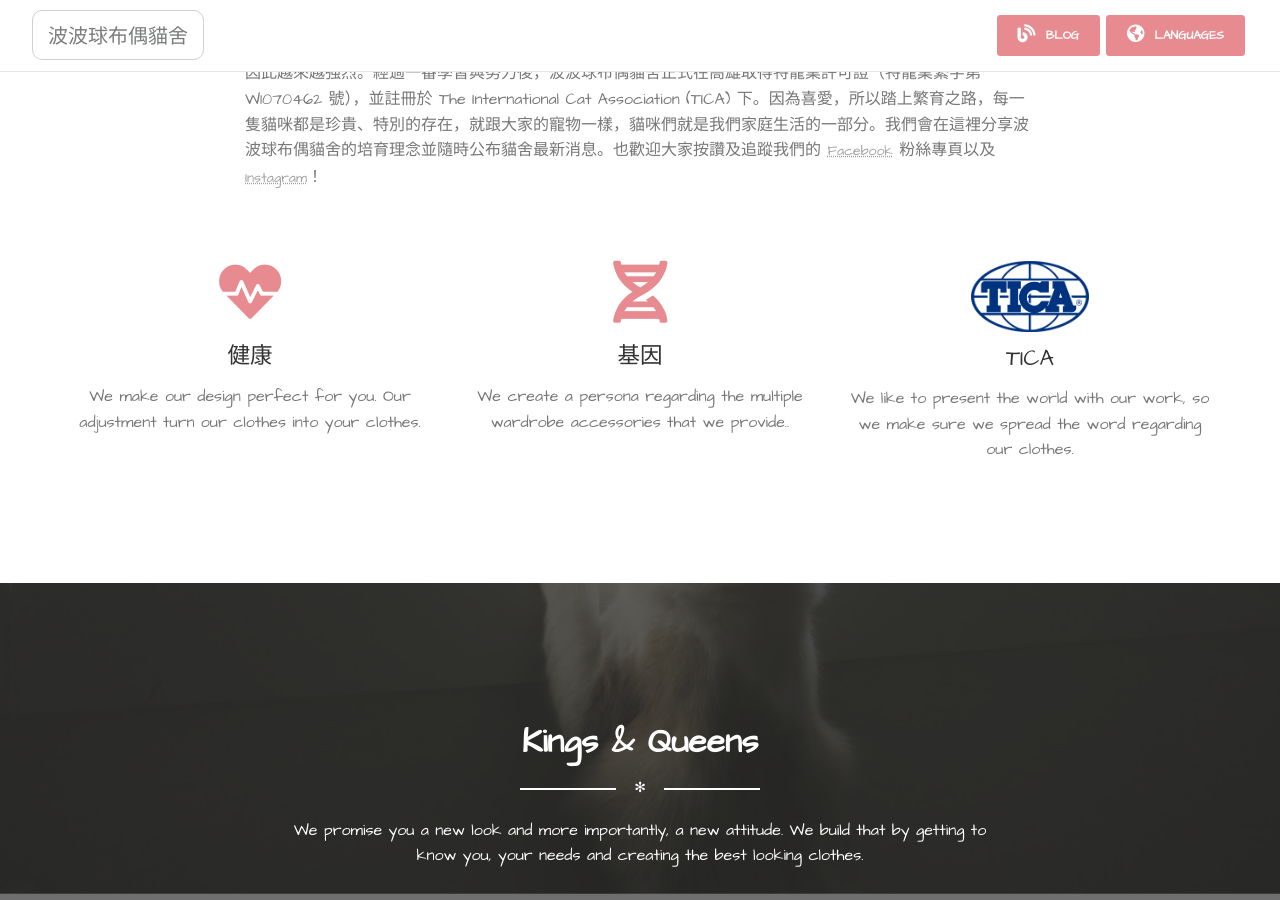
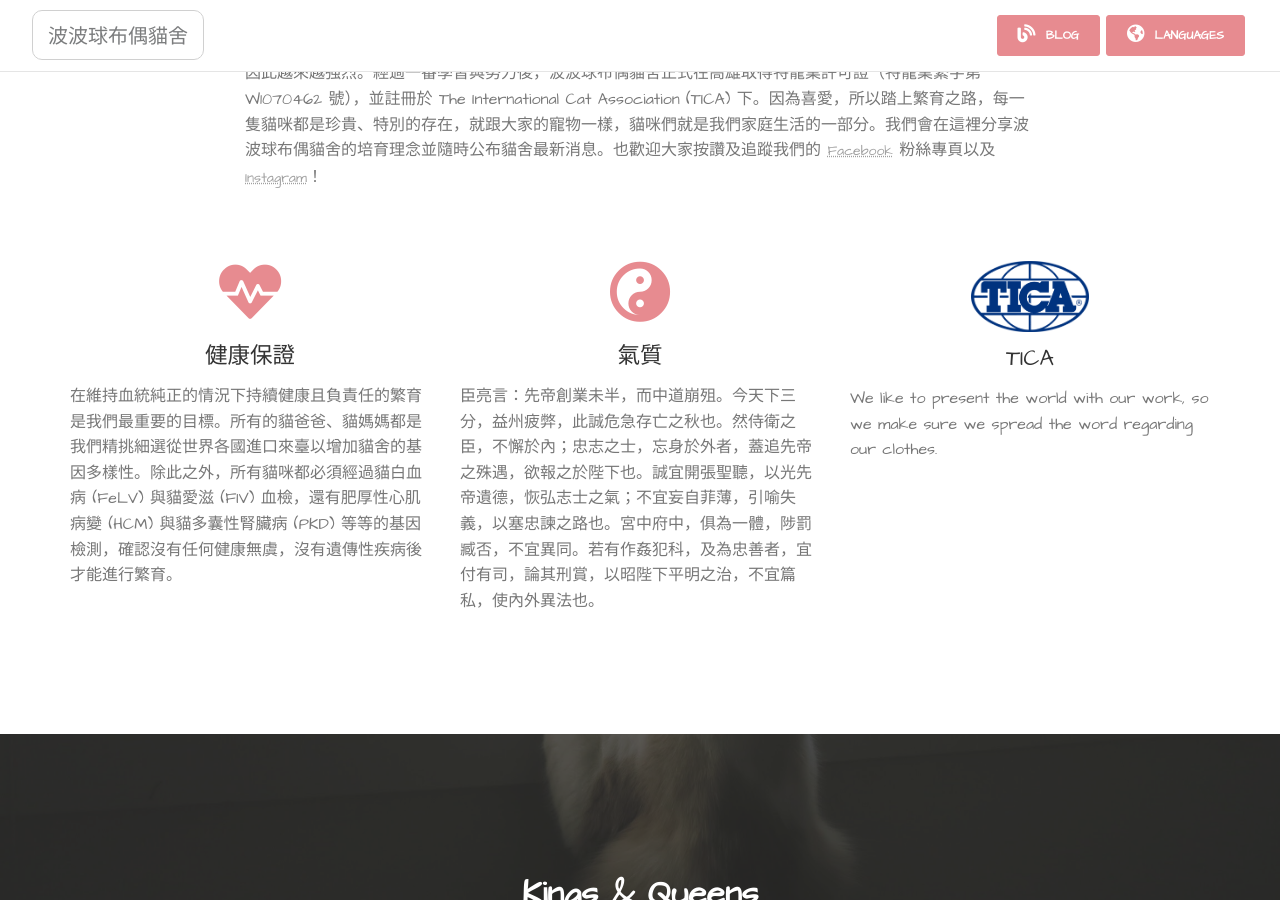
Before and after one commit to furballizeragdolls/furballizeragdolls.github.io, a Jekyll site: the page built from index.html, in a window 1280 px wide and 900 px high, scrolled down 1023 px. Built offline with Jekyll 4.4.1, drawn with Linux system fonts in a browser that asks for light colours; nearby versions of some CDN libraries; some web fonts are replaced; comment, search, counter and statistics services are not loaded.

Commit message:
Add about us

```diff
--- a/assets/css/main.css
+++ b/assets/css/main.css
@@ -1,2 +1,2 @@
-@import url(https://fonts.googleapis.com/earlyaccess/cwtexyen.css);a:hover{color:#e78b90 !important}a.btn-danger:hover{color:white !important}p a{text-decoration:underline;text-decoration-style:dotted}#about .title-area{max-width:820px}#about .title-area p{text-align:left}#about .info-icon img{width:33%}@media screen and (max-width: 765px){.title-area h1{font-size:2.5em !important}}@media screen and (max-width: 765px){.title-area p{font-size:0.9em !important}}.card{height:30em}.card ul{padding-left:1em}.card ul li{color:#555;text-align:left;font-size:0.9em}.card .title{font-weight:bold}.card .content{padding:2em 1.2em}.card .small-text{font-weight:bold}.card .description{text-align:left}.card .hidden{display:none}.text-male{color:#327ec5}.text-female{color:#e78b90}.img-male{border-color:#327ec5}.img-female{border-color:#e78b90}.navbar .container{width:95%}.navbar .navbar-brand{border:1px solid #bdbdbd;border-radius:10px}.navbar .navbar-collapse ul li a i{margin-right:0.3em}.filter.filter-color-gray:before{background:rgba(204,204,204,0.2)}.footer{padding:1.5em}.footer .contact ul{padding:0;text-align:center;margin-bottom:0;margin-top:0}.footer .contact ul a{margin-bottom:0}.footer .contact ul li{display:inline;margin-right:1em;list-style:none}.footer .footer-text{padding:9px 5px}.footer .footer-text p{width:100%;text-align:center;margin-bottom:0}.modal-dialog{width:100%}.modal-dialog a:hover{color:white !important}
+@import url(https://fonts.googleapis.com/earlyaccess/cwtexyen.css);a:hover{color:#e78b90 !important}a.btn-danger:hover{color:white !important}p a{text-decoration:underline;text-decoration-style:dotted}#about .title-area{max-width:820px}#about .title-area p{text-align:left}#about .info-icon img{width:33%}#about .description{text-align:left}@media screen and (max-width: 765px){.title-area h1{font-size:2.5em !important}}@media screen and (max-width: 765px){.title-area p{font-size:0.9em !important}}.card{height:30em}.card ul{padding-left:1em}.card ul li{color:#555;text-align:left;font-size:0.9em}.card .title{font-weight:bold}.card .content{padding:2em 1.2em}.card .small-text{font-weight:bold}.card .description{text-align:left}.card .hidden{display:none}.text-male{color:#327ec5}.text-female{color:#e78b90}.img-male{border-color:#327ec5}.img-female{border-color:#e78b90}.navbar .container{width:95%}.navbar .navbar-brand{border:1px solid #bdbdbd;border-radius:10px}.navbar .navbar-collapse ul li a i{margin-right:0.3em}.filter.filter-color-gray:before{background:rgba(204,204,204,0.2)}.footer{padding:1.5em}.footer .contact ul{padding:0;text-align:center;margin-bottom:0;margin-top:0}.footer .contact ul a{margin-bottom:0}.footer .contact ul li{display:inline;margin-right:1em;list-style:none}.footer .footer-text{padding:9px 5px}.footer .footer-text p{width:100%;text-align:center;margin-bottom:0}.modal-dialog{width:100%}.modal-dialog a:hover{color:white !important}
 /*# sourceMappingURL=main.css.map */
--- a/assets/sass/main.scss
+++ b/assets/sass/main.scss
@@ -29,6 +29,9 @@
     img {
       width: 33%;
     }
+  }
+  .description {
+    text-align: left;
   }
 }
 
--- a/index.html
+++ b/index.html
@@ -78,17 +78,21 @@
                         <div class="icon text-danger">
                             <i class="fas fa-heartbeat"></i>
                         </div>
-                        <h3>健康</h3>
-                        <p class="description">We make our design perfect for you. Our adjustment turn our clothes into your clothes.</p>
+                        <h3>健康保證</h3>
+                        <p class="description">
+                            在維持血統純正的情況下持續健康且負責任的繁育是我們最重要的目標。所有的貓爸爸、貓媽媽都是我們精挑細選從世界各國進口來臺以增加貓舍的基因多樣性。除此之外，所有貓咪都必須經過貓白血病 (FeLV) 與貓愛滋 (FIV) 血檢，還有肥厚性心肌病變 (HCM) 與貓多囊性腎臟病 (PKD) 等等的基因檢測，確認沒有任何健康無虞，沒有遺傳性疾病後才能進行繁育。
+                        </p>
                     </div>
                 </div>
                 <div class="col-md-4">
                     <div class="info-icon">
                         <div class="icon text-danger">
-                            <i class="fas fa-dna"></i>
+                            <i class="fas fa-yin-yang"></i>
                         </div>
-                        <h3>基因</h3>
-                        <p class="description">We create a persona regarding the multiple wardrobe accessories that we provide..</p>
+                        <h3>氣質</h3>
+                        <p class="description">
+                            臣亮言：先帝創業未半，而中道崩殂。今天下三分，益州疲弊，此誠危急存亡之秋也。然侍衛之臣，不懈於內；忠志之士，忘身於外者，蓋追先帝之殊遇，欲報之於陛下也。誠宜開張聖聽，以光先帝遺德，恢弘志士之氣；不宜妄自菲薄，引喻失義，以塞忠諫之路也。宮中府中，俱為一體，陟罰臧否，不宜異同。若有作姦犯科，及為忠善者，宜付有司，論其刑賞，以昭陛下平明之治，不宜篇私，使內外異法也。
+                        </p>
                     </div>
                 </div>
                 <div class="col-md-4">
```
Also changed, not shown: 1 other file.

+-------+

**TRY IT**
Scan the listing above and identify each line holding the string "scss"; copy every such line.

**EXERCISE OUTPUT**
--- a/assets/sass/main.scss
+++ b/assets/sass/main.scss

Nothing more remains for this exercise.